Mental Health

'Mental ill-health in the workplace is an issue of growing concern and employers cannot afford to shy away from dealing with any difficulties which arise.' Blog article by Una Wilson, Advisory Services Team, Equality Commission NI





 

We all need to be more open about facing up to issues around mental health and talking about them. Mental ill-health in the workplace is an issue of growing concern and employers cannot afford to shy away from dealing with any difficulties which arise. Disabling mental health conditions are covered by the Disability Discrimination Act and employers and service providers have the same responsibilities to people with mental ill health as to those with more physical – and visible – disabilities.

Una WilsonThis is important to many people in Northern Ireland. A 2016 report by the Mental Health Foundation found that one in five people here will experience mental health problems at some stage in their life. And that has an impact on business as well as on the individuals and their families. The report calculated a cost of £26 billion per year for UK businesses, based on estimates of 10% due to replacing staff, 30% for sick absence and 60% as a result of reduced productivity. Prevention and early intervention could greatly reduce these impacts.
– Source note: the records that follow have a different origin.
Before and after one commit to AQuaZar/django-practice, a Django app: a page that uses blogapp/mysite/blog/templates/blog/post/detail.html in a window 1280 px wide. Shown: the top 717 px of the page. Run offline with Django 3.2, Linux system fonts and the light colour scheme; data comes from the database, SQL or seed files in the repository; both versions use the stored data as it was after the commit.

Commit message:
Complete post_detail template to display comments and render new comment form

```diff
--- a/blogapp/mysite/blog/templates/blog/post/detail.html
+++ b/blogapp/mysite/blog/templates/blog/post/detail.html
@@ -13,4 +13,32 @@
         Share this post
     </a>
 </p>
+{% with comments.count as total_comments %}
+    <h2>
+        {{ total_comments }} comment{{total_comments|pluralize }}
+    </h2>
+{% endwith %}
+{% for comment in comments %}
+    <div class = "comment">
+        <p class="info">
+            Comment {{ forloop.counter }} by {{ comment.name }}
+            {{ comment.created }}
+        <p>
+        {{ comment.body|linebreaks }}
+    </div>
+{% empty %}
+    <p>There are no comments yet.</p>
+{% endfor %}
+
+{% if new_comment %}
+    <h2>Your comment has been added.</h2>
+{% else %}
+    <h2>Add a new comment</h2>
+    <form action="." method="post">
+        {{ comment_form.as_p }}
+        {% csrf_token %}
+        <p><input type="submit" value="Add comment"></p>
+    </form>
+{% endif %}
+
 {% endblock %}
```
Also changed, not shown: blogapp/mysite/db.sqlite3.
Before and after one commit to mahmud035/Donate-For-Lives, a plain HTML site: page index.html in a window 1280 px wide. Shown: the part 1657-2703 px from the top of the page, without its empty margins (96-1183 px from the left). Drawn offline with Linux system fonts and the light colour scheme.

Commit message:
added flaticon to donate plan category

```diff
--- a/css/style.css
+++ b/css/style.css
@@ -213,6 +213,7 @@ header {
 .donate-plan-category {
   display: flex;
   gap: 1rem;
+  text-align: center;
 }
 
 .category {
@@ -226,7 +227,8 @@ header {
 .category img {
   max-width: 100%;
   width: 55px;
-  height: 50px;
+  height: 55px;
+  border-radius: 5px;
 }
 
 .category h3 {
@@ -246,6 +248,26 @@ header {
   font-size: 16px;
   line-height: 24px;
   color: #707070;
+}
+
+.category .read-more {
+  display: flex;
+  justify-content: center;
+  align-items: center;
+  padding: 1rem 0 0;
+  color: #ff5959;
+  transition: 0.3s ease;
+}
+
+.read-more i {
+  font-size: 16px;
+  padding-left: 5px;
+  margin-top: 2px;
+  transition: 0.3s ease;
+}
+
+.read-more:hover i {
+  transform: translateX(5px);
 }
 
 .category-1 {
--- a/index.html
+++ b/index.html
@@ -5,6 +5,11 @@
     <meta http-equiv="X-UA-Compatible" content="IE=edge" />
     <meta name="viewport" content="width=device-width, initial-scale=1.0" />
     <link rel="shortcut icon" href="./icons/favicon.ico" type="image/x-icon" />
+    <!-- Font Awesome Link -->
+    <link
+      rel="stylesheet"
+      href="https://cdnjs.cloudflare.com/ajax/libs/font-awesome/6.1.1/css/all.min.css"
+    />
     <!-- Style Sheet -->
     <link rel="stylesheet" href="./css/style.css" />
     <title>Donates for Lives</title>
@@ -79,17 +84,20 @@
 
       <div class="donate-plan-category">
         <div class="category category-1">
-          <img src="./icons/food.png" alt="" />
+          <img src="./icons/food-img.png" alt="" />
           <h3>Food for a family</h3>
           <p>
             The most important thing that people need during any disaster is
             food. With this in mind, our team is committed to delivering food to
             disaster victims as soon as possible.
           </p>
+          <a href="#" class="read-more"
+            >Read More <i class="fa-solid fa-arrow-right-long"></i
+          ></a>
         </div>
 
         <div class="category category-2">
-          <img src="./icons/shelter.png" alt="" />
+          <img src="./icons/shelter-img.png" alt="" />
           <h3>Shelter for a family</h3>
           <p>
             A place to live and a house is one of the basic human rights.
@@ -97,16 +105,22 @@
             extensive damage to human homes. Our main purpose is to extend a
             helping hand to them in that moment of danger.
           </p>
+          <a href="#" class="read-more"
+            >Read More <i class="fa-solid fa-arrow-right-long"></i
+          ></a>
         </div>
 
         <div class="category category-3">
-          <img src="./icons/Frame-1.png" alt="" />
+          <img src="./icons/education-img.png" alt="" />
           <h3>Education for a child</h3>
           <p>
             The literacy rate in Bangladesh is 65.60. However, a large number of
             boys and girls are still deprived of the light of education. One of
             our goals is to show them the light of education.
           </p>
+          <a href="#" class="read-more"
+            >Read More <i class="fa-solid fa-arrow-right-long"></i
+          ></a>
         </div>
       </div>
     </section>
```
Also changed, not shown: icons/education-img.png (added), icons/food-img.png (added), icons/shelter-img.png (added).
The Equality Commission’s own research, our Equality Awareness survey in 2011, has shown that prejudice against people with mental health issues is worryingly prevalent. One person in four indicated that they would mind having someone with mental ill-health as a work colleague. That is a larger negative response than was expressed about working with people with other forms of disability.

Proper arrangements for managing an employee’s mental health issues should be part of every employer’s commitment to equality of opportunity in their workplace. Pro-active management can help businesses make reasonable adjustments for people by looking at cultural issues in organisations and recognising mental health as a major issue that has to be tackled. Adopting best practice measures can improve attendance and increase productivity. It generally costs less than absence - and the difficulties and claims that a case alleging discrimination on this ground could bring.

The Equality Commission has recently co-operated with leading mental health charities in Northern Ireland, including Action Mental Health, Change Your Mind Campaign, Disability Action, Foundation for Mental Health, Inspire and Mind Wise, to launch a voluntary Mental Health Charter. It is a commitment by businesses and organisations to work towards a better understanding of mental health issues and to better understand how these impact on individuals and the workforce. The Charter identifies voluntary commitments and action points to improve mental well-being in the workplace.

Stigma and perceptions about mental ill health often create barriers to implementing reasonable adjustments in practice. Businesses signing up to the Charter commit to the creation of an open and inclusive workplace culture which displays respect for people with mental ill-health. This includes promoting equality of opportunity in recruitment and selection and taking positive steps to make all their services accessible to people with mental ill-health.

Encouraging businesses to sign up to the Charter is only the first step for the Commission and our partners. As a next step we assist businesses put in place effective policies and procedures to manage mental health issues – and to ensure their staff are aware of how best to engage with colleagues and services users with mental ill health.

Signing up to the Mental Health Charter and implementing its policy recommendations will help employers put in place practices and procedures which will enable them to stay on the right side of the law.

Join us and our partners from the mental health sector in de-stigmatizing mental ill health: www.equalityni.org/MentalHealthCharter

 



 

Posted on 04 Jul 2017 by Una Wilson